aung san suu kyi: a childish obsession | asia | politics

yet the wailing about aung san suu kyi – this fallen idol, this saint-turned-sinner, this colossal moral let-down – is itself testament to a profound problem with the way global affairs are approached today. that is to say, too often they are boiled down to baddies versus goodies, as if the driving forces of conflicts, struggles and tyrannies around the world can be reduced to the moral character of particular individuals. as a result the complexities of local situations, the material forces involved – social, political and economic – cease to exist. all that matters is the seeming evilness or goodness of individual leaders. we’ve seen this shallow, childish approach underwrite the disastrous interventions against assorted internat...




parsons green: silence in the face of terror
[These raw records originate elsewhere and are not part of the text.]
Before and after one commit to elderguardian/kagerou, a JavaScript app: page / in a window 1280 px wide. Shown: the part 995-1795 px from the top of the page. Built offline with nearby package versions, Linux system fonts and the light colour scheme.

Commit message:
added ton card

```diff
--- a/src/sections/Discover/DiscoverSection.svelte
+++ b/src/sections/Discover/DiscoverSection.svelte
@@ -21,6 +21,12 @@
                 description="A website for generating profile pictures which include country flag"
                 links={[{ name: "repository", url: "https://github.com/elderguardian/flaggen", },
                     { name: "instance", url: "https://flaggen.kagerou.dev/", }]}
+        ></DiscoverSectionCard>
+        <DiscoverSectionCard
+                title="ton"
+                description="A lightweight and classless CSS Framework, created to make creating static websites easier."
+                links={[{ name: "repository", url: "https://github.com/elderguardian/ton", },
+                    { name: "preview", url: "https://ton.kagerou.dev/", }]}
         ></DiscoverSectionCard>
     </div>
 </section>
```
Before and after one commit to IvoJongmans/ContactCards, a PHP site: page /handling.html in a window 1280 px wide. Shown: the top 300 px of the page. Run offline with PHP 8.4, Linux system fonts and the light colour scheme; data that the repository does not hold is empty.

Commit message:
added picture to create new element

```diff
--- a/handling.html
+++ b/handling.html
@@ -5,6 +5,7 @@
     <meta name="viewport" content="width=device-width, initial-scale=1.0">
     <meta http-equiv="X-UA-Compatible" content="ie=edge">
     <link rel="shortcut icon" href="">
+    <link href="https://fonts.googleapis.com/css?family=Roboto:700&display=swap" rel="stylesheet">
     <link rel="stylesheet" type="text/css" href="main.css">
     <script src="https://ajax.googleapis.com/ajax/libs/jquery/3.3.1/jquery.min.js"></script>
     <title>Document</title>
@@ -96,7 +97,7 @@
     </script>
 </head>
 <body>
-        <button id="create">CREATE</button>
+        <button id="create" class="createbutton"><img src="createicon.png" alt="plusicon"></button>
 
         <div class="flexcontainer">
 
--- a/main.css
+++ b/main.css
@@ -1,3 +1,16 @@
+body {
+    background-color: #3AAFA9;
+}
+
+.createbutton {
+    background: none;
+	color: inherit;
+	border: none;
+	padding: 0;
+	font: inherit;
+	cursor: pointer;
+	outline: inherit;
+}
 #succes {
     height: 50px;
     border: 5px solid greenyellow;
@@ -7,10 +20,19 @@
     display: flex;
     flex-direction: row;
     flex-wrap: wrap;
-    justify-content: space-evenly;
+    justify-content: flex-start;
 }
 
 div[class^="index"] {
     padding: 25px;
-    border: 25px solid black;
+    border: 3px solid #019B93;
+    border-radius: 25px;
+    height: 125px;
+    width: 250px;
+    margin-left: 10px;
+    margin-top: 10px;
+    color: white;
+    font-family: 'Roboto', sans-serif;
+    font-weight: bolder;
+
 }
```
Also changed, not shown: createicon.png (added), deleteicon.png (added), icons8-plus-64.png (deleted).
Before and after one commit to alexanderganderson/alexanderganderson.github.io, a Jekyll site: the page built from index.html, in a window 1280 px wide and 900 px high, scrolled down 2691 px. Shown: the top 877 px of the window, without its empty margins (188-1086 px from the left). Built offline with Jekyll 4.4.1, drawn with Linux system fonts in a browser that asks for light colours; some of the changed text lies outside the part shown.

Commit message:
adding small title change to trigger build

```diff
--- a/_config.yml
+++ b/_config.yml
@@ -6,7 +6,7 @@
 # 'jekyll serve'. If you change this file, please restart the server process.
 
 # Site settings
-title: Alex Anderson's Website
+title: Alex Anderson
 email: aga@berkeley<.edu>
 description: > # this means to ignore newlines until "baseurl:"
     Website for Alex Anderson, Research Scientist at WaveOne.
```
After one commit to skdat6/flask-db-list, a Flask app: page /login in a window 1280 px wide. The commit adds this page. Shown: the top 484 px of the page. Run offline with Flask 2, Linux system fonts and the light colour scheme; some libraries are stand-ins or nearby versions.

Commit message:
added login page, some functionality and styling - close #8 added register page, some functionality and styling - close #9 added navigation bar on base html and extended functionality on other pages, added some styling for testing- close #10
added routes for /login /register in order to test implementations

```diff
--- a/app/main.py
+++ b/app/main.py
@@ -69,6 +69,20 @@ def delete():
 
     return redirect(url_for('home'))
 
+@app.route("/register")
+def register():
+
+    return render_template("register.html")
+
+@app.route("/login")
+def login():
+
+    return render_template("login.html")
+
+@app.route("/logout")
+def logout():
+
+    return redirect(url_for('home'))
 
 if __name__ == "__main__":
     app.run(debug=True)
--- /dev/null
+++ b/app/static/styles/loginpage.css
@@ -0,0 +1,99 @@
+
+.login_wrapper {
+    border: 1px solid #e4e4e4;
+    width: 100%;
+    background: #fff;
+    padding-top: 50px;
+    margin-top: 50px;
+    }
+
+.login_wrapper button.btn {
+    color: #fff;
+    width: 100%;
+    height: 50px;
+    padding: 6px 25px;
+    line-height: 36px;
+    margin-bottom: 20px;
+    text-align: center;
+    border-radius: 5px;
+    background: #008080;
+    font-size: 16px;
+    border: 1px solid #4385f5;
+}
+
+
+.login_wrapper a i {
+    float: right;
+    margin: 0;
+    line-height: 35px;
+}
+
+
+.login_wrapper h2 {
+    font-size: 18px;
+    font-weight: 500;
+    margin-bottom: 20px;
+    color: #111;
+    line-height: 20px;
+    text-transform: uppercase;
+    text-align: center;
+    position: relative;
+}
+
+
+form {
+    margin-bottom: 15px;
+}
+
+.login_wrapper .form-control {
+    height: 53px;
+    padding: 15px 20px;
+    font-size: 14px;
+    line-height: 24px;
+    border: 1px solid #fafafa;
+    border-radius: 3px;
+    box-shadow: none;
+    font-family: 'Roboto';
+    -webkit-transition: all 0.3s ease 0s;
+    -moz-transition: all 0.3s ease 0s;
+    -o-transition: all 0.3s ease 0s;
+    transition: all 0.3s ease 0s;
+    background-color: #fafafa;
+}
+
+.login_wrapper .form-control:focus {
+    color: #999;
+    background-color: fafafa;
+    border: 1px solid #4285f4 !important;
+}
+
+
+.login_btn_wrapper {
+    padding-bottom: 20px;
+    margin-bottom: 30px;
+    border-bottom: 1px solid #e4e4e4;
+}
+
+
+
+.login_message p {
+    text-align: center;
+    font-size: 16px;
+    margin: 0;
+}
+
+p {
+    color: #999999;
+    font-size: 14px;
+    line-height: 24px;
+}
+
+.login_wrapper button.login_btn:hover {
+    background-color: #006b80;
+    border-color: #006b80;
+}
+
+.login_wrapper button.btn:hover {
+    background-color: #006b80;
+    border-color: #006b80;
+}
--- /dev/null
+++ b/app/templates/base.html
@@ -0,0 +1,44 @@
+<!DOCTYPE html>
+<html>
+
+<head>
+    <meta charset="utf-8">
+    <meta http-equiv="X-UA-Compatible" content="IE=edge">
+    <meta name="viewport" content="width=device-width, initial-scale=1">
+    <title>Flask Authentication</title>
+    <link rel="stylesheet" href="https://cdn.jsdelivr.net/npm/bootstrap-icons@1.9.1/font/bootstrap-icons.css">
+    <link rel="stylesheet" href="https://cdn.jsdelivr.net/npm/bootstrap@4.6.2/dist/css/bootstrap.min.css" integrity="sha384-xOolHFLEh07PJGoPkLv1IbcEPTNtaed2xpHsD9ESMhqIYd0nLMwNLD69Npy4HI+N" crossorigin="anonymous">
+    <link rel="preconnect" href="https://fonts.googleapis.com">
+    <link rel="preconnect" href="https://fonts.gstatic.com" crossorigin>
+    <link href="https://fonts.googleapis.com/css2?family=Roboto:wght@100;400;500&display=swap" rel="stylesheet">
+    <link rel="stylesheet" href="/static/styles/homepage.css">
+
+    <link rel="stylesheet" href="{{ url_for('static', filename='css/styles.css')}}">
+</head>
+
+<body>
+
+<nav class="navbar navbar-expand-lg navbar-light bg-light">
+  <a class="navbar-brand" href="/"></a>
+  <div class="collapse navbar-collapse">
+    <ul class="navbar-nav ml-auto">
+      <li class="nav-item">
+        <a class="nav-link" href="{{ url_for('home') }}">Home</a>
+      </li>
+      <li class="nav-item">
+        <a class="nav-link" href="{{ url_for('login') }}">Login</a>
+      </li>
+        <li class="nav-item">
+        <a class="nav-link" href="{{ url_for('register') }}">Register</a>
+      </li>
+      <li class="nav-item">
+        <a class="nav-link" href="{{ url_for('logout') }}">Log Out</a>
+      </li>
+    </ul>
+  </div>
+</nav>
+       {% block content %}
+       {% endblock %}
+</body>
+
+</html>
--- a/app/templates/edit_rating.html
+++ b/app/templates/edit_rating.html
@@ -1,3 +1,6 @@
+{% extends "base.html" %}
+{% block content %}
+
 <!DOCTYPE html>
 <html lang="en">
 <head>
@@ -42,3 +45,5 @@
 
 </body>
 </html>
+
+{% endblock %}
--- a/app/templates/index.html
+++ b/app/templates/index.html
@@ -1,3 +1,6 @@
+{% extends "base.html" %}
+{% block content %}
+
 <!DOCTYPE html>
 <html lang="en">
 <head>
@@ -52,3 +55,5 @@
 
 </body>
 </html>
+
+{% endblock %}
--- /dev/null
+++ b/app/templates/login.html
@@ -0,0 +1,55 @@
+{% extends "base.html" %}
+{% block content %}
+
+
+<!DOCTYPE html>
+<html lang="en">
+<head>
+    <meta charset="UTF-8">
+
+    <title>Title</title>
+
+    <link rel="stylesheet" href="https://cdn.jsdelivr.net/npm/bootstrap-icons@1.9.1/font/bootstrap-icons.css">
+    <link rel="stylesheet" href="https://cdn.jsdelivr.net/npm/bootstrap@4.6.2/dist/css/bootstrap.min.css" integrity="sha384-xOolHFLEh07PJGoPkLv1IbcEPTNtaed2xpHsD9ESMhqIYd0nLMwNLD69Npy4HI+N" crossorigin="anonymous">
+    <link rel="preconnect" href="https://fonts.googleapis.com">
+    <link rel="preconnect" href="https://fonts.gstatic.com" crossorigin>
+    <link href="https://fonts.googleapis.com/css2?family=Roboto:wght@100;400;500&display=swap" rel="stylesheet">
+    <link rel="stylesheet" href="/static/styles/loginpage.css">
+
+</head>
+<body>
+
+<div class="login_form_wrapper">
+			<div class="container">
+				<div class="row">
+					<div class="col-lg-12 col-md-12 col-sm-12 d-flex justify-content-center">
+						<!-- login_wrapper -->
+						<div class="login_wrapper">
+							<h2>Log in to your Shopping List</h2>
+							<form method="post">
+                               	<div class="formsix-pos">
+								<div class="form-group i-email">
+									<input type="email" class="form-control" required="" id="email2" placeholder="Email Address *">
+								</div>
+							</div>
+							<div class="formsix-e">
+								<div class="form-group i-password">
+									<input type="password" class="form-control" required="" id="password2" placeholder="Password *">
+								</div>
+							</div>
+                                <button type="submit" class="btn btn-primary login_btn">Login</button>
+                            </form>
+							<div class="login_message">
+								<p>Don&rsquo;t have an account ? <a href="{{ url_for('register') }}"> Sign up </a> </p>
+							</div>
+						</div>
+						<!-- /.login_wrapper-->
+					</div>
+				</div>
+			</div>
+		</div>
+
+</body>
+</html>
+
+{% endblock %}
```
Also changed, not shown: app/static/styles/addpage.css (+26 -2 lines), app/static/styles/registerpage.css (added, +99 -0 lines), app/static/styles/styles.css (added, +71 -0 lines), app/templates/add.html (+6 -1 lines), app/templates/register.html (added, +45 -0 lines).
are we going to talk about this? the fact that there was an act of attempted mass murder on the tube on friday? the fact that someone in our midst – a refugee, allegedly – planted an iraq-style ied, the device of a warzone, among innocent commuters in order to destroy life and limb on a vast scale? mercifully, the bomb, in a bucket in a lidl bag left on a train at parsons green in west london, didn’t properly explode, meaning it only – we say ‘only’ about such incidents these days – injured people rather than killing and maiming them. but this shouldn’t take away from the horrifying fact that this was the fourth time this year that a suspected islamist sought to massacre crowds of brits: ordinary people, workers, mums, childr...




pc stalinism: the eu bans cartoons critical of the eu

in a move totally unsurprising to anyone who has been paying attention, the eu has shown its authoritarian colours by banning cartoons from one of its own exhibitions. british mep catherine bearder has censored a dozen satirical cartoons intended for an exhibition celebrating 60 years of the eu. reports show post-its marked with big crosses stuck on cartoons critical of brussels.the censored cartoons, drawn by french and greek cartoonists, include one showing different eu countries at the starting line of a car race. beneath the banner ‘multy-speed europe [sic]’, germany is depicted by a giant porsche, italy is a tiny fiat and greece is a chariot pulled by a pensioner. a sharp and accurate observation of the status quo, if you ask me.the...